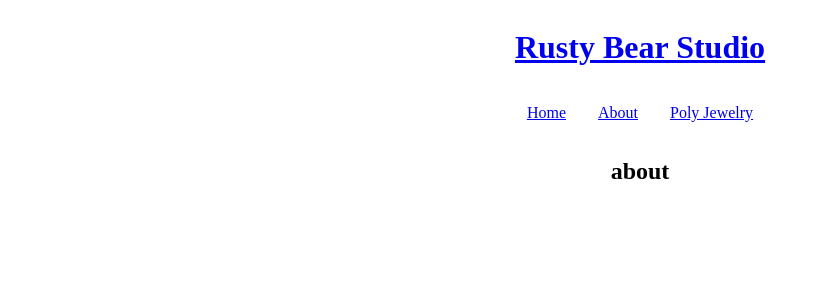
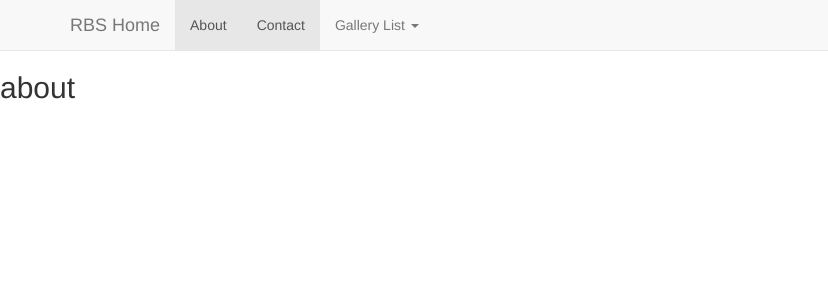
Before and after one commit to Mark-Magree/RustyBearStudio, a Flask app: page /about in a window 1280 px wide. Shown: the top 300 px of the page, without its empty margins (0-828 px from the left). Run offline with Flask 2, Linux system fonts and the light colour scheme; some libraries are stand-ins or nearby versions.

Commit message:
bootstrap navbar working. could use some buttons on right though

```diff
--- a/rbs/templates/base.html
+++ b/rbs/templates/base.html
@@ -1,17 +1,36 @@
-<html>
-	<head>
-		<title>Rusty Bear Studio</title>
-		<link rel="stylesheet" type="text/css" href="static/style.css">
-	</head>
-	<body>
-		<a href="/"><h1>Rusty Bear Studio</h1></a>
-		<ul id="menu">
-			<li><a href="/">Home</a></li>
-			<li><a href="/about">About</a></li>
-			{% for x in gallery_list %}
-			<li><a href="{{x}}">{{x|replace('_',' ')|title()}}</a></li>
-			{% endfor %}
-		</ul>
-		{% block content %}{% endblock %}
-	</body>
-</html>
+{% extends "bootstrap/base.html" %}
+{% block title %}Rusty Bear Studio{% endblock %}
+
+{% block navbar %}
+<nav class="navbar navbar-default navbar-static-top">
+	<div class="container">
+		<div class="navbar-header">
+			<a class="navbar-brand" href="/">RBS Home</a>
+		</div>
+		<div id="navbar" class="navbar-collapse collapse">
+			<ul class="nav navbar-nav">
+				<li class="active"><a href="/about">About</a></li>
+				<li class="active"><a href="/contact">Contact</a></li>
+				<li class="dropdown">
+					<a class="dropdown-toggle" href="#" data-toggle="dropdown" role="button" aria-haspopup="true" aria-expanded="false">Gallery List
+						<span class="caret"></span>
+					</a>
+					<ul class="dropdown-menu">
+{% for x in gallery_list %}
+						<li class="active">
+							<a href="{{x}}">
+								{{x|replace('_',' ')|title()}}
+							</a>
+						</li>
+{% endfor %}
+					</ul>
+				</li>
+			</ul>
+		</div>
+	</div>
+</nav>
+{% endblock %}
+
+<a href="/"><h1>Rusty Bear Studio</h1></a>
+
+{% block content %}{% endblock %}
--- a/rbs/views.py
+++ b/rbs/views.py
@@ -1,7 +1,9 @@
 from flask import render_template, Flask
+from flask_bootstrap import Bootstrap
 from os import listdir, path
 
 app = Flask(__name__)
+bootstrap = Bootstrap(app)
 
 gal_dir = "static"
 gallery_list = []
```
Also changed, not shown: 1 other file.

****

DIRECTIONS FOR THIS TASK>
Your task is to retype the listing exactly, without its pictures.

EXERCISE OUTPUT>
Before and after one commit to Mark-Magree/RustyBearStudio, a Flask app: page /about in a window 1280 px wide. Shown: the top 300 px of the page, without its empty margins (0-828 px from the left). Run offline with Flask 2, Linux system fonts and the light colour scheme; some libraries are stand-ins or nearby versions.

Commit message:
bootstrap navbar working. could use some buttons on right though

```diff
--- a/rbs/templates/base.html
+++ b/rbs/templates/base.html
@@ -1,17 +1,36 @@
-<html>
-	<head>
-		<title>Rusty Bear Studio</title>
-		<link rel="stylesheet" type="text/css" href="static/style.css">
-	</head>
-	<body>
-		<a href="/"><h1>Rusty Bear Studio</h1></a>
-		<ul id="menu">
-			<li><a href="/">Home</a></li>
-			<li><a href="/about">About</a></li>
-			{% for x in gallery_list %}
-			<li><a href="{{x}}">{{x|replace('_',' ')|title()}}</a></li>
-			{% endfor %}
-		</ul>
-		{% block content %}{% endblock %}
-	</body>
-</html>
+{% extends "bootstrap/base.html" %}
+{% block title %}Rusty Bear Studio{% endblock %}
+
+{% block navbar %}
+<nav class="navbar navbar-default navbar-static-top">
+	<div class="container">
+		<div class="navbar-header">
+			<a class="navbar-brand" href="/">RBS Home</a>
+		</div>
+		<div id="navbar" class="navbar-collapse collapse">
+			<ul class="nav navbar-nav">
+				<li class="active"><a href="/about">About</a></li>
+				<li class="active"><a href="/contact">Contact</a></li>
+				<li class="dropdown">
+					<a class="dropdown-toggle" href="#" data-toggle="dropdown" role="button" aria-haspopup="true" aria-expanded="false">Gallery List
+						<span class="caret"></span>
+					</a>
+					<ul class="dropdown-menu">
+{% for x in gallery_list %}
+						<li class="active">
+							<a href="{{x}}">
+								{{x|replace('_',' ')|title()}}
+							</a>
+						</li>
+{% endfor %}
+					</ul>
+				</li>
+			</ul>
+		</div>
+	</div>
+</nav>
+{% endblock %}
+
+<a href="/"><h1>Rusty Bear Studio</h1></a>
+
+{% block content %}{% endblock %}
--- a/rbs/views.py
+++ b/rbs/views.py
@@ -1,7 +1,9 @@
 from flask import render_template, Flask
+from flask_bootstrap import Bootstrap
 from os import listdir, path
 
 app = Flask(__name__)
+bootstrap = Bootstrap(app)
 
 gal_dir = "static"
 gallery_list = []
```
Also changed, not shown: 1 other file.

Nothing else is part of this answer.